**Exercise details**
Return the records below from the line containing "Shard<br/>🔒 ZERO SYNC" onward, exactly, through and including the last line.

**Supplied data**

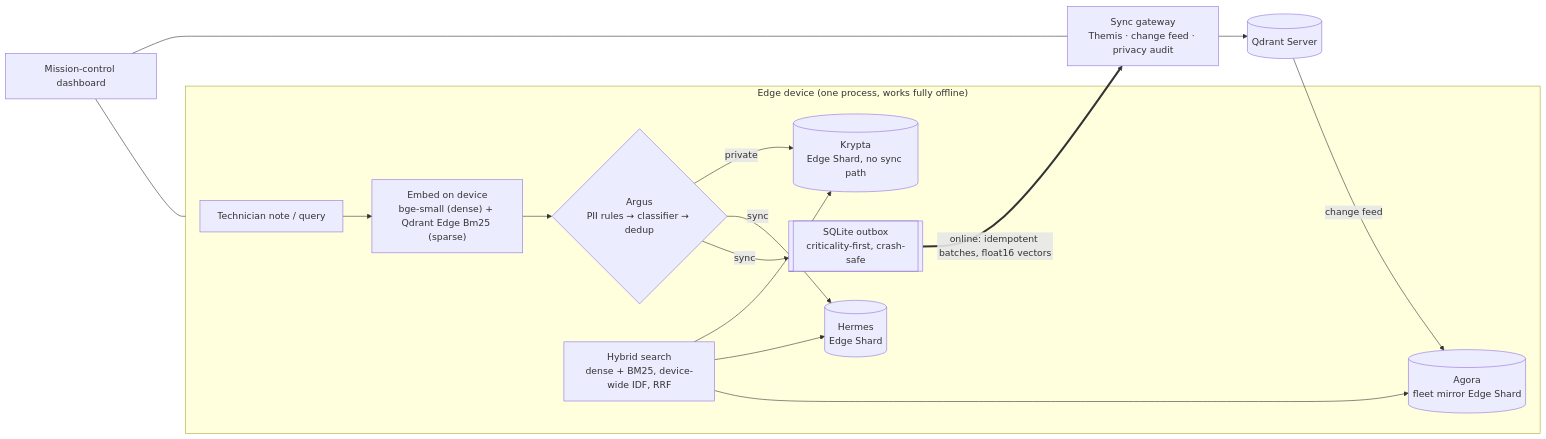
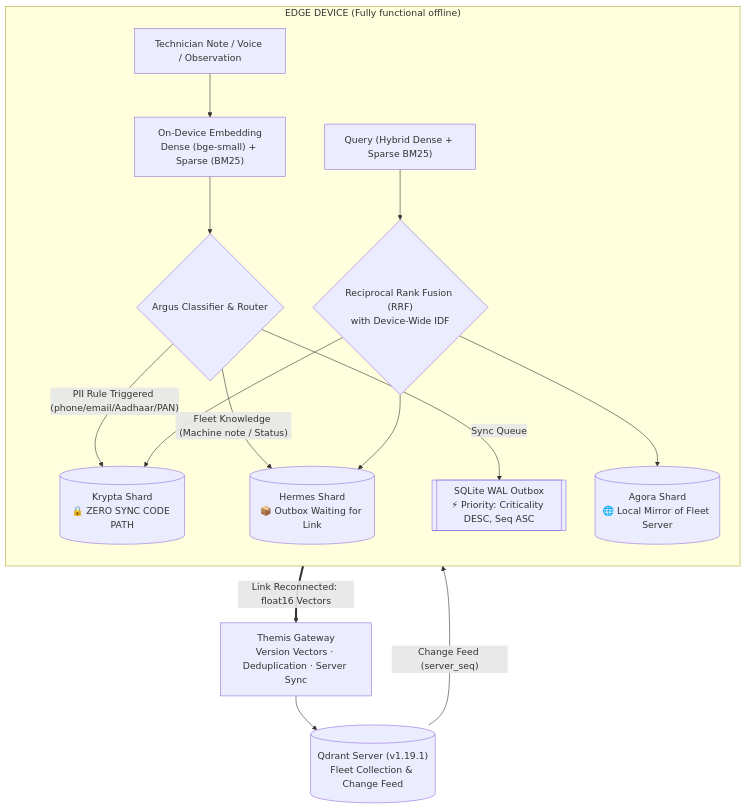
Before and after one commit to SanTiwari07/Smaran: the diagram in README.md, drawn with Mermaid. The commit also changed other lines of this file and 5 other files, not shown here.

````diff
--- a/README.md
+++ b/README.md
@@ -52,17 +56,21 @@
 ```mermaid
-flowchart LR
-  subgraph DEV["Edge device (one process, works fully offline)"]
-    N["Technician note / query"] --> E["Embed on device<br/>bge-small (dense) + Qdrant Edge Bm25 (sparse)"]
-    E --> R{"Argus<br/>PII rules → classifier → dedup"}
-    R -- private --> K[("Krypta<br/>Edge Shard, no sync path")]
-    R -- sync --> H[("Hermes<br/>Edge Shard")]
-    R -- sync --> O[["SQLite outbox<br/>criticality-first, crash-safe"]]
-    A[("Agora<br/>fleet mirror Edge Shard")]
-    S["Hybrid search<br/>dense + BM25, device-wide IDF, RRF"] --> K & H & A
+flowchart TD
+  subgraph EDGE["EDGE DEVICE (Fully functional offline)"]
+    direction TB
+    U["Technician Note / Voice / Observation"] --> E["On-Device Embedding<br/>Dense (bge-small) + Sparse (BM25)"]
+    E --> A{"Argus Classifier & Router"}
+    
+    A -- "PII Rule Triggered (phone/email/Aadhaar/PAN)" --> K[("Krypta Shard<br/>🔒 ZERO SYNC CODE PATH")]
+    A -- "Fleet Knowledge (Machine note / Status)" --> H[("Hermes Shard<br/>📦 Outbox Waiting for Link")]
+    A -- "Sync Queue" --> O[["SQLite WAL Outbox<br/>⚡ Priority: Criticality DESC, Seq ASC"]]
+    
+    M[("Agora Shard<br/>🌐 Local Mirror of Fleet Server")]
+    
+    Q["Query (Hybrid Dense + Sparse BM25)"] --> F{"Reciprocal Rank Fusion (RRF)<br/>with Device-Wide IDF"}
+    F --> K & H & M
   end
-  O == "online: idempotent batches, float16 vectors" ==> G["Sync gateway<br/>Themis · change feed · privacy audit"]
-  G --> Q[("Qdrant Server")]
-  Q -- "change feed" --> A
-  D["Mission-control dashboard"] --- DEV
-  D --- G
+
+  O == "Link Reconnected: float16 Vectors" ==> GW["Themis Gateway<br/>Version Vectors · Deduplication · Server Sync"]
+  GW --> S[("Qdrant Server (v1.19.1)<br/>Fleet Collection & Change Feed")]
+  S -- "Change Feed (server_seq)" --> M
 ```
````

**Expected output**
+    A -- "PII Rule Triggered (phone/email/Aadhaar/PAN)" --> K[("Krypta Shard<br/>🔒 ZERO SYNC CODE PATH")]
+    A -- "Fleet Knowledge (Machine note / Status)" --> H[("Hermes Shard<br/>📦 Outbox Waiting for Link")]
+    A -- "Sync Queue" --> O[["SQLite WAL Outbox<br/>⚡ Priority: Criticality DESC, Seq ASC"]]
+    
+    M[("Agora Shard<br/>🌐 Local Mirror of Fleet Server")]
+    
+    Q["Query (Hybrid Dense + Sparse BM25)"] --> F{"Reciprocal Rank Fusion (RRF)<br/>with Device-Wide IDF"}
+    F --> K & H & M
   end
-  O == "online: idempotent batches, float16 vectors" ==> G["Sync gateway<br/>Themis · change feed · privacy audit"]
-  G --> Q[("Qdrant Server")]
-  Q -- "change feed" --> A
-  D["Mission-control dashboard"] --- DEV
-  D --- G
+
+  O == "Link Reconnected: float16 Vectors" ==> GW["Themis Gateway<br/>Version Vectors · Deduplication · Server Sync"]
+  GW --> S[("Qdrant Server (v1.19.1)<br/>Fleet Collection & Change Feed")]
+  S -- "Change Feed (server_seq)" --> M
 ```
````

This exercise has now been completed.